▸ Problem statement:
Would you please copy every line below that includes the string "column"?

Front-end code edit data
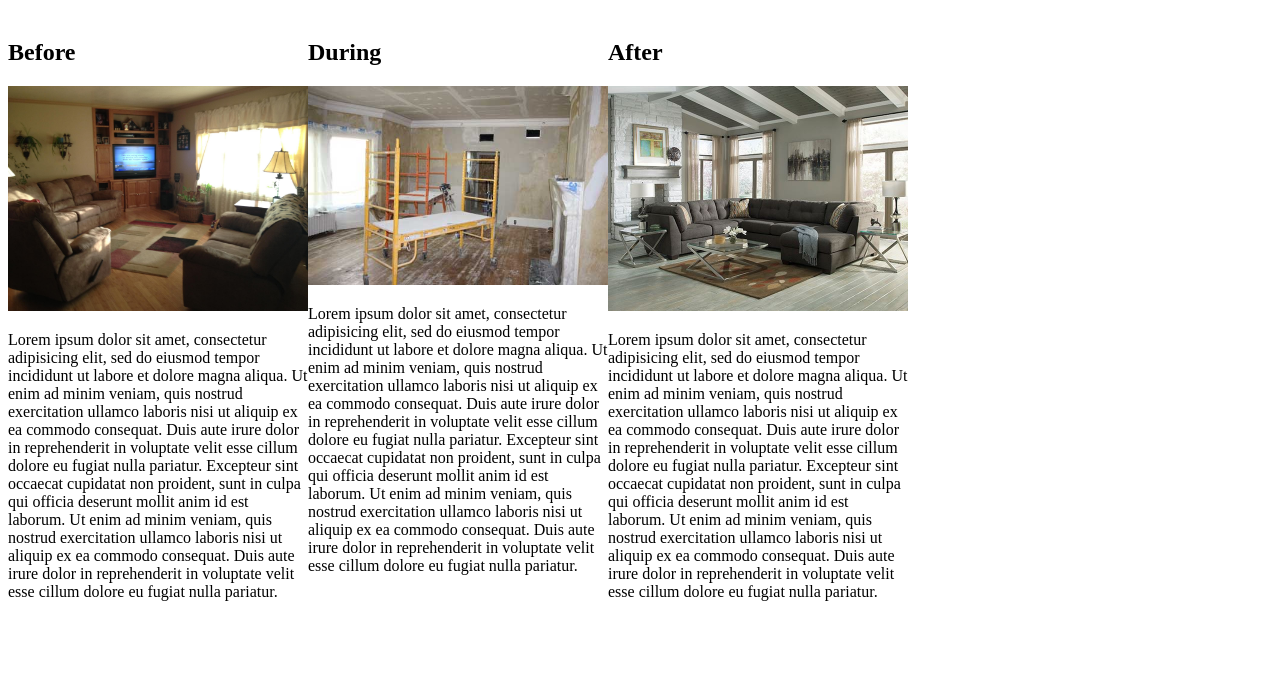
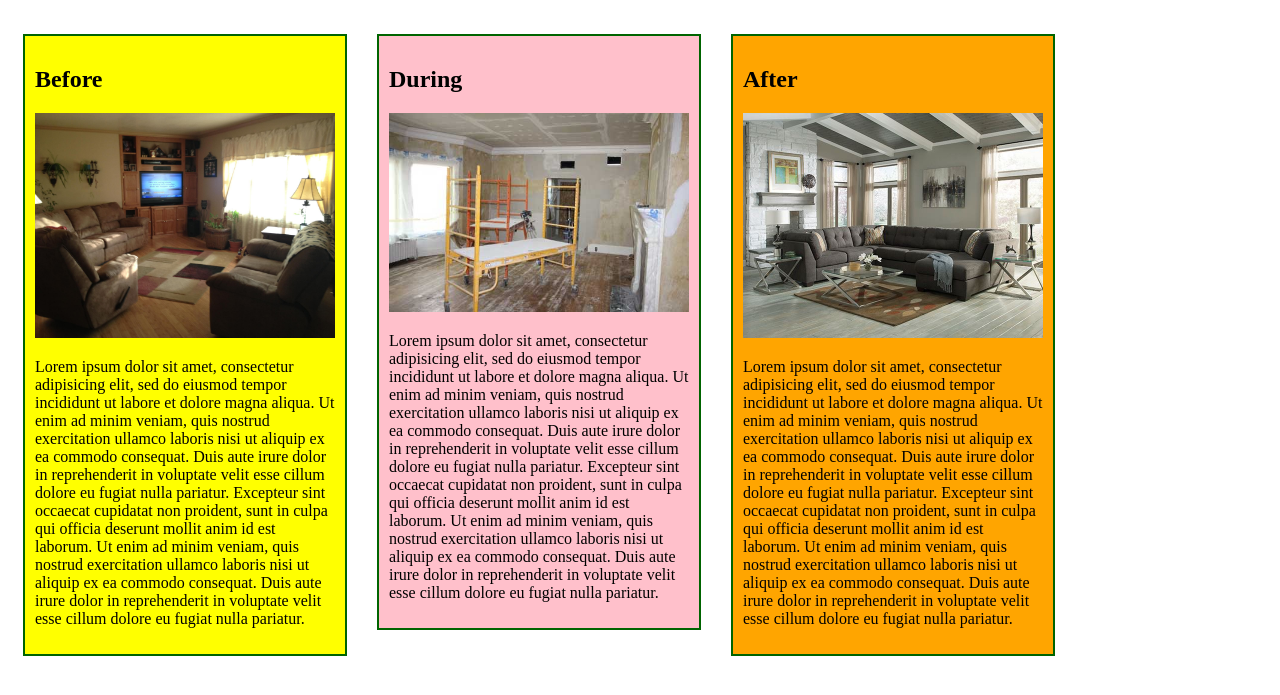
Before and after one commit to sfujiki92/interior-decorator, a plain HTML site: page design-choice.html in a window 1280 px wide. Shown: the part 61-756 px from the top of the page. Drawn offline with Linux system fonts and the light colour scheme.

Commit message:
added background colors

```diff
--- a/css/design-styles.css
+++ b/css/design-styles.css
@@ -1,4 +1,19 @@
 .column {
   width: 300px;
   float: left;
+  border: 2px solid darkgreen;
+  margin: 15px;
+  padding: 10px;
 }
+
+.one {
+  background-color: yellow;
+}
+
+.two {
+  background-color: pink;
+}
+
+.three {
+  background-color: orange;
+}
--- a/design-choice.html
+++ b/design-choice.html
@@ -8,7 +8,7 @@
     <h1>Room Makeover</h1>
 
 
-    <div class="column">
+    <div class="column one">
       <h2>Before</h2>
       <img src="img/oldroom.jpg" alt="photo of the old living room" width="300">
       <p>Lorem ipsum dolor sit amet, consectetur adipisicing elit, sed do eiusmod tempor incididunt ut labore et dolore magna aliqua. Ut enim ad minim veniam, quis nostrud exercitation ullamco laboris nisi ut aliquip ex ea commodo consequat. Duis aute irure dolor in reprehenderit in voluptate velit esse cillum dolore eu fugiat nulla pariatur. Excepteur sint occaecat cupidatat non proident, sunt in culpa qui officia deserunt mollit anim id est laborum. Ut enim ad minim veniam, quis nostrud exercitation ullamco laboris nisi ut aliquip ex ea commodo consequat. Duis aute irure dolor in reprehenderit in voluptate velit esse cillum dolore eu fugiat nulla pariatur.</p>
@@ -16,15 +16,15 @@
 
 
 
-    <div class="column">
-      <h2>During</h2>
-      <img src="img/processroom.jpg" alt="photo of living room construction" width="300">
-      <p>Lorem ipsum dolor sit amet, consectetur adipisicing elit, sed do eiusmod tempor incididunt ut labore et dolore magna aliqua. Ut enim ad minim veniam, quis nostrud exercitation ullamco laboris nisi ut aliquip ex ea commodo consequat. Duis aute irure dolor in reprehenderit in voluptate velit esse cillum dolore eu fugiat nulla pariatur. Excepteur sint occaecat cupidatat non proident, sunt in culpa qui officia deserunt mollit anim id est laborum. Ut enim ad minim veniam, quis nostrud exercitation ullamco laboris nisi ut aliquip ex ea commodo consequat. Duis aute irure dolor in reprehenderit in voluptate velit esse cillum dolore eu fugiat nulla pariatur.</p>
+    <div class="column two">
+     <h2>During</h2>
+     <img src="img/processroom.jpg" alt="photo of living room construction" width="300">
+        <p>Lorem ipsum dolor sit amet, consectetur adipisicing elit, sed do eiusmod tempor incididunt ut labore et dolore magna aliqua. Ut enim ad minim veniam, quis nostrud exercitation ullamco laboris nisi ut aliquip ex ea commodo consequat. Duis aute irure dolor in reprehenderit in voluptate velit esse cillum dolore eu fugiat nulla pariatur. Excepteur sint occaecat cupidatat non proident, sunt in culpa qui officia deserunt mollit anim id est laborum. Ut enim ad minim veniam, quis nostrud exercitation ullamco laboris nisi ut aliquip ex ea commodo consequat. Duis aute irure dolor in reprehenderit in voluptate velit esse cillum dolore eu fugiat nulla pariatur.</p>
     </div>
 
 
 
-    <div class="column">
+    <div class="column three">
       <h2>After</h2>
       <img src="img/newroom.jpeg" alt="photo of the new living room" width="300">
       <p>Lorem ipsum dolor sit amet, consectetur adipisicing elit, sed do eiusmod tempor incididunt ut labore et dolore magna aliqua. Ut enim ad minim veniam, quis nostrud exercitation ullamco laboris nisi ut aliquip ex ea commodo consequat. Duis aute irure dolor in reprehenderit in voluptate velit esse cillum dolore eu fugiat nulla pariatur. Excepteur sint occaecat cupidatat non proident, sunt in culpa qui officia deserunt mollit anim id est laborum. Ut enim ad minim veniam, quis nostrud exercitation ullamco laboris nisi ut aliquip ex ea commodo consequat. Duis aute irure dolor in reprehenderit in voluptate velit esse cillum dolore eu fugiat nulla pariatur.</p>
```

▸ Answer to the problem:
 .column {
-    <div class="column">
+    <div class="column one">
-    <div class="column">
+    <div class="column two">
-    <div class="column">
+    <div class="column three">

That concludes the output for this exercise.